We must use formation at all levels of the system.
For a system to be truly person-centred, we need the following things to be implemented:
- First, re-focus the system from a provider-centric system to one that is truly person-centred.
- Second, implement an electronic health record that follows the person in place of one that is sector specific.
- Third, collect meaningful encounter data that is inclusive of a variety of health professionals.
If we were to do these three things, we would have the information we require to be able to make sound decisions about health services delivery and contributions to outcomes for the person, the provider and the system.
Right now, these data are not routinely collected and are extremely labour-intensive to access and analyze.
For example, recent reporting on the incidence and prevalence of pressure ulcers in Nova Scotia health-care facilities over the past two years left us without much to say about why this is happening and what to do about it.
These are serious problems that involve nursing care and the contributions of other health professionals, such as nutrition, physiotherapy and occupational therapy.
They are expensive to treat and costly to patients in terms of pain, self-concept and ability to function. At their most serious, they can lead to severe infection and death.

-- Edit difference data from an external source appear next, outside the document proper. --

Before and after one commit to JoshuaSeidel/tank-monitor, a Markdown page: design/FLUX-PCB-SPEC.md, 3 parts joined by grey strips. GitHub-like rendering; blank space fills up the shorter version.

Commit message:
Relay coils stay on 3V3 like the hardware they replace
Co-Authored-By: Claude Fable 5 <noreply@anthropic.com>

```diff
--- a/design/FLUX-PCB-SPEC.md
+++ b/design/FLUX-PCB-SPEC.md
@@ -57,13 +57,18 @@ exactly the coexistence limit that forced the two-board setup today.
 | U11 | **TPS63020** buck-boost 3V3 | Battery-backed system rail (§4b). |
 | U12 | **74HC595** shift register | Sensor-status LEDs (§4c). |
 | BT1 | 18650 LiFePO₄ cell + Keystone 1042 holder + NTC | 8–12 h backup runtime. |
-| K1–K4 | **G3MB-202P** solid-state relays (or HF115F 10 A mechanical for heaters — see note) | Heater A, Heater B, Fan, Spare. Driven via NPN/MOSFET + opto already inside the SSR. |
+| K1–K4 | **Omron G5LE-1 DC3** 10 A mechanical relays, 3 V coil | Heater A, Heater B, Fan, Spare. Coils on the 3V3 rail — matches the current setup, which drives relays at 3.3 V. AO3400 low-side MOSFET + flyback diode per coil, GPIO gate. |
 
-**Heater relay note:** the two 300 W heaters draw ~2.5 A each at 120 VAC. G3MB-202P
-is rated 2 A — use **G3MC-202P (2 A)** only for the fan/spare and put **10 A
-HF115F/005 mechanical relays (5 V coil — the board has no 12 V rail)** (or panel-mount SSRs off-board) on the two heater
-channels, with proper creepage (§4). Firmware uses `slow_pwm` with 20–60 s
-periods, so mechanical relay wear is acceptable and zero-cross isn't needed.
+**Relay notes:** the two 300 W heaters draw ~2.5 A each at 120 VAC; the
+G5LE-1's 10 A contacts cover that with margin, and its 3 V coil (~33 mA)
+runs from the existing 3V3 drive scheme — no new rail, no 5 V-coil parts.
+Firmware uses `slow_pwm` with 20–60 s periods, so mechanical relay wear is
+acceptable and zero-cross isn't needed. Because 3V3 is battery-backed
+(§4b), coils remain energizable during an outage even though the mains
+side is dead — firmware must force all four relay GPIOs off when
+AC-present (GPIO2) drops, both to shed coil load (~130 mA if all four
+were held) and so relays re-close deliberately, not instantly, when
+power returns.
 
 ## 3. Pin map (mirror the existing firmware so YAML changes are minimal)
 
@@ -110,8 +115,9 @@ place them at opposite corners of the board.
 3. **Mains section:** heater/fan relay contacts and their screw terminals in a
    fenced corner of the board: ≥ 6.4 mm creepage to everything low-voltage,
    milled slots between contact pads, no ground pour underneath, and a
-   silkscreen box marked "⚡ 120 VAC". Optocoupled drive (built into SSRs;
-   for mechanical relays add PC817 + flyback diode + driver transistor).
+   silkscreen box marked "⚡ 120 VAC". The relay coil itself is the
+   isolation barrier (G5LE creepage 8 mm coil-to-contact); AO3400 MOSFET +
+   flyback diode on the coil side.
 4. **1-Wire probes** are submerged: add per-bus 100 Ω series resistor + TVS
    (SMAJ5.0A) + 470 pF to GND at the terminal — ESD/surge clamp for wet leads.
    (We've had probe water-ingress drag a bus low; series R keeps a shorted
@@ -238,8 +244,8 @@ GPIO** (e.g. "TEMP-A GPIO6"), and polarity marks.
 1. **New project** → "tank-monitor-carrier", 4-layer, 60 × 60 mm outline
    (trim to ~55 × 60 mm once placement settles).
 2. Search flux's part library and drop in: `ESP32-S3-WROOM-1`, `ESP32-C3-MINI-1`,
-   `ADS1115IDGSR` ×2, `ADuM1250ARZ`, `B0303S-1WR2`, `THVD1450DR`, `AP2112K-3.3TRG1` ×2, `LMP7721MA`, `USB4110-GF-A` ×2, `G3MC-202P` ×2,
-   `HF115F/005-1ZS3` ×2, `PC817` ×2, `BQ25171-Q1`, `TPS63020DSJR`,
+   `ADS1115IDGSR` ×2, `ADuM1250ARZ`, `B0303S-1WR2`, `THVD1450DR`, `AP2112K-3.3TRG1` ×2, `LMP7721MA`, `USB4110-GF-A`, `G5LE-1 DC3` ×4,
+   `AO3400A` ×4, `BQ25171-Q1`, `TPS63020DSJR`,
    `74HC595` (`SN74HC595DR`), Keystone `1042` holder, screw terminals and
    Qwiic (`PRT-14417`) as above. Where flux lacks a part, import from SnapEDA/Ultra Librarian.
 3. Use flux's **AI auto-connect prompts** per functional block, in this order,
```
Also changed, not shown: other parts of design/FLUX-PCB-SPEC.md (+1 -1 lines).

Two years of data in isolation do not allow us to analyze trends. It may be that people are reporting more, or that the problem is worse. It may be that we have sicker, more fragile patients who are at higher risk. It may be that persons at risk are spending more time on a hard stretcher in the ER because of admission waiting times.
Without this information, it is hard to formulate a strategy.
Currently, we regularly collect data on hours of nursing care and costs of nursing services. We do not systematically collect data on nursing care processes or related outcomes — even though there has been at least two decades of national and international work on a nursing minimum data set and specially funded projects to illustrate the value of systematically collecting and analyzing these data.
So we know how much nurses cost, but we do not know what they are actually doing and how this contributes to patient outcomes.
It is the same for all health professionals in the system, except for physicians. That is why we have an electronic medical record in place of an electronic health record. It is based on physician reimbursement for medical services.
Prescription data is held separately and is not linked to the health problem the medication was prescribed for or the outcome of taking the medication.
Further, we cannot currently transmit a patient record across health sectors — from home to the emergency room; from the hospital to long term care or home care — or to the family practice for follow up.
Each time we encounter a patient, it is like starting from point zero. If we all did our banking like this, we would be in a state of complete financial chaos.
So we do need to engage health-care consumers in addressing this fundamental problem in our health-care system and we need governments to pay attention.
It does not matter which vendor is providing the software for the electronic health record, but every vendor must be required to provide software that collects meaningful, person-centred data that allows us to access and analyze data and information that will support policymakers and clinicians to make sound decisions.
Right now, we do not have the full picture or the ability to link information without additional resources.
The focus should be to collect data once and then use it to answer many different questions.
A true reflection of health system and provider performance will only be revealed by capturing health outcomes at the individual level.
Most current measures are merely a reflection of volumes and rate, not value.
When we have this in place, we will all benefit.
Kathleen MacMillan, PhD, RN, is the director of the School of Nursing at Dalhousie University.
CARP NS supports her suggestions to improve health care in NS.